Line count for "margin": say how many lines of the data contain it, with no other text.
..............................
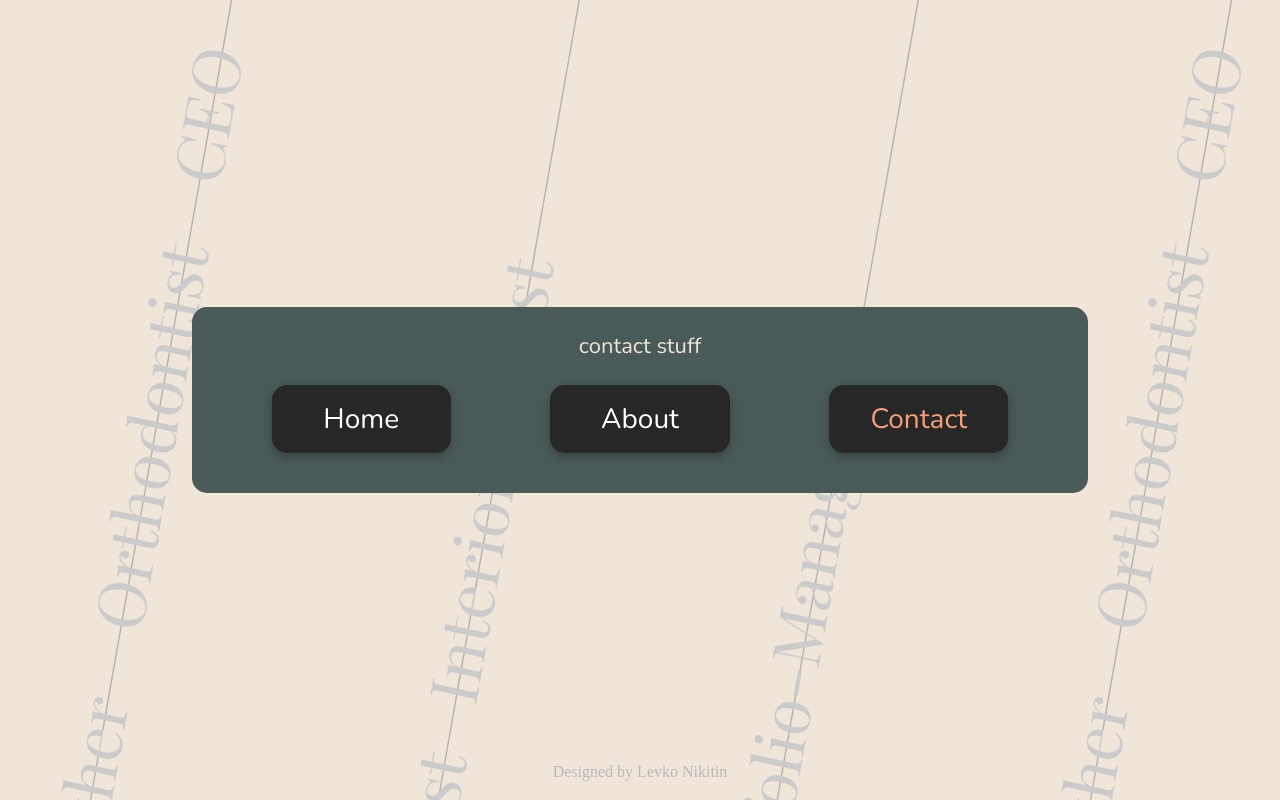
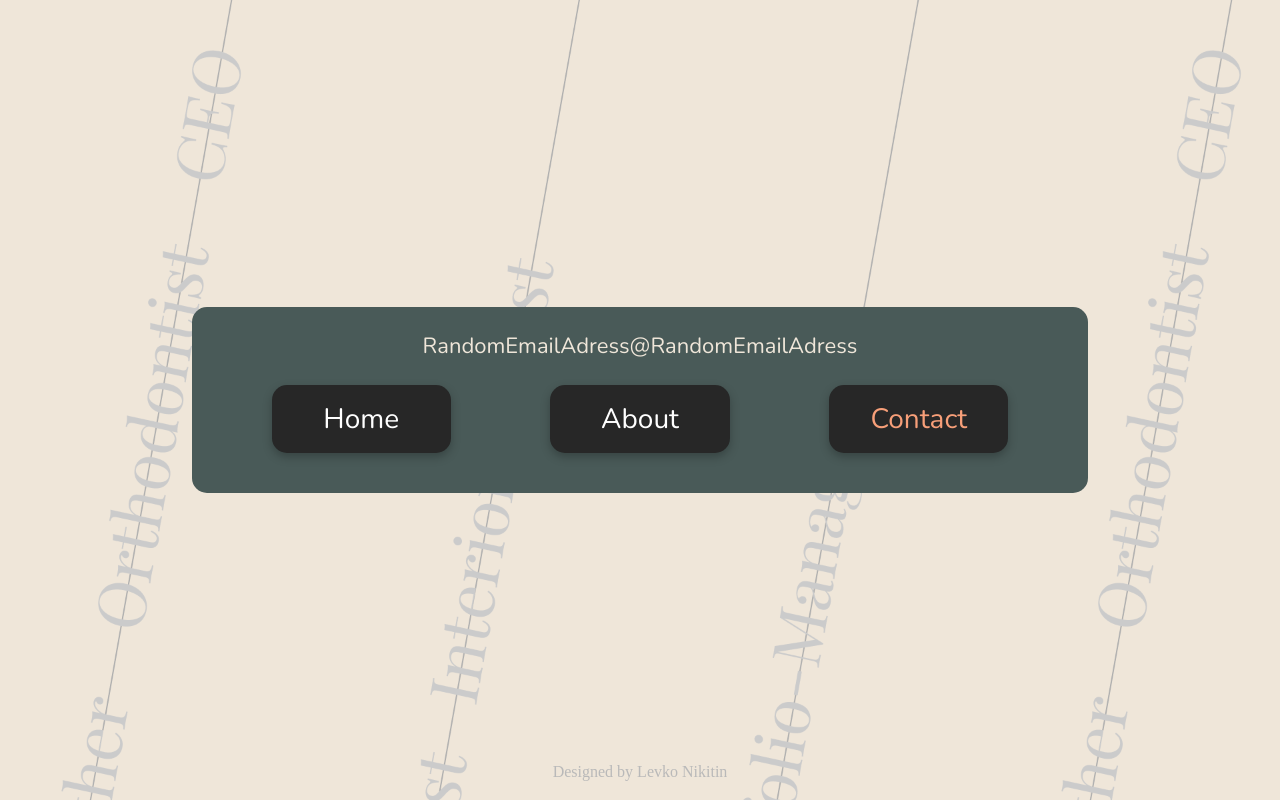
Before and after one commit to LevkoNikitin/levkonikitin.github.io, a plain HTML site: page index.html in a window 1280 px wide. Both pictures are taken after a click on the button "Contact". Drawn offline with nearby package versions, Linux system fonts and the light colour scheme.

Commit message:
added some changed content.

```diff
--- a/index.html
+++ b/index.html
@@ -38,7 +38,10 @@
 
         </div>
 
-        <div id="contactPage" class="noRender">contact stuff</div>
+        <div id="contactPage" class="noRender">
+
+            <div id="email">RandomEmailAdress@RandomEmailAdress</div>
+        </div>
 
 
         <nav id="big">
--- a/style.scss
+++ b/style.scss
@@ -97,16 +97,38 @@ body {
             }
         }
 
-        .noRender {
-            display: none !important;
-        }
+
 
         div#aboutPage {
             display: flex;
             margin: auto;
             padding: 20px;
             flex-wrap: wrap;
-            justify-content: space-between;
+            justify-content: space-evenly;
+            align-items: center;
+            margin-left: 20px;
+            margin-right: 20px;
+            font-family: Nunito;
+            font-style: normal;
+            font-weight: 300;
+            font-size: 22px;
+            line-height: 38px;
+            display: flex;
+
+            flex-direction: row;
+            color: #efe6d9;
+
+            @media (max-width: $breakpoint-mobile) {
+                font-size: 18px;
+                line-height: 32px;
+            }
+        }
+        div#contactPage {
+            display: flex;
+            margin: auto;
+            padding: 20px;
+            flex-wrap: wrap;
+            justify-content: space-evenly;
             align-items: center;
             margin-left: 20px;
             margin-right: 20px;
@@ -125,29 +147,8 @@ body {
                 line-height: 32px;
             }
         }
-        div#contactPage {
-            display: flex;
-            margin: auto;
-            padding: 20px;
-            flex-wrap: wrap;
-            justify-content: space-between;
-            align-items: center;
-            margin-left: 20px;
-            margin-right: 20px;
-            font-family: Nunito;
-            font-style: normal;
-            font-weight: 300;
-            font-size: 22px;
-            line-height: 38px;
-            display: flex;
-            align-items: center;
-            flex-direction: row;
-            color: #efe6d9;
-
-            @media (max-width: $breakpoint-mobile) {
-                font-size: 18px;
-                line-height: 32px;
-            }
+        .noRender {
+            display: none !important;
         }
         nav#big {
             width: fill;
```
Also changed, not shown: style.css, 1 other file.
..............................
» **Output of the exercise**
9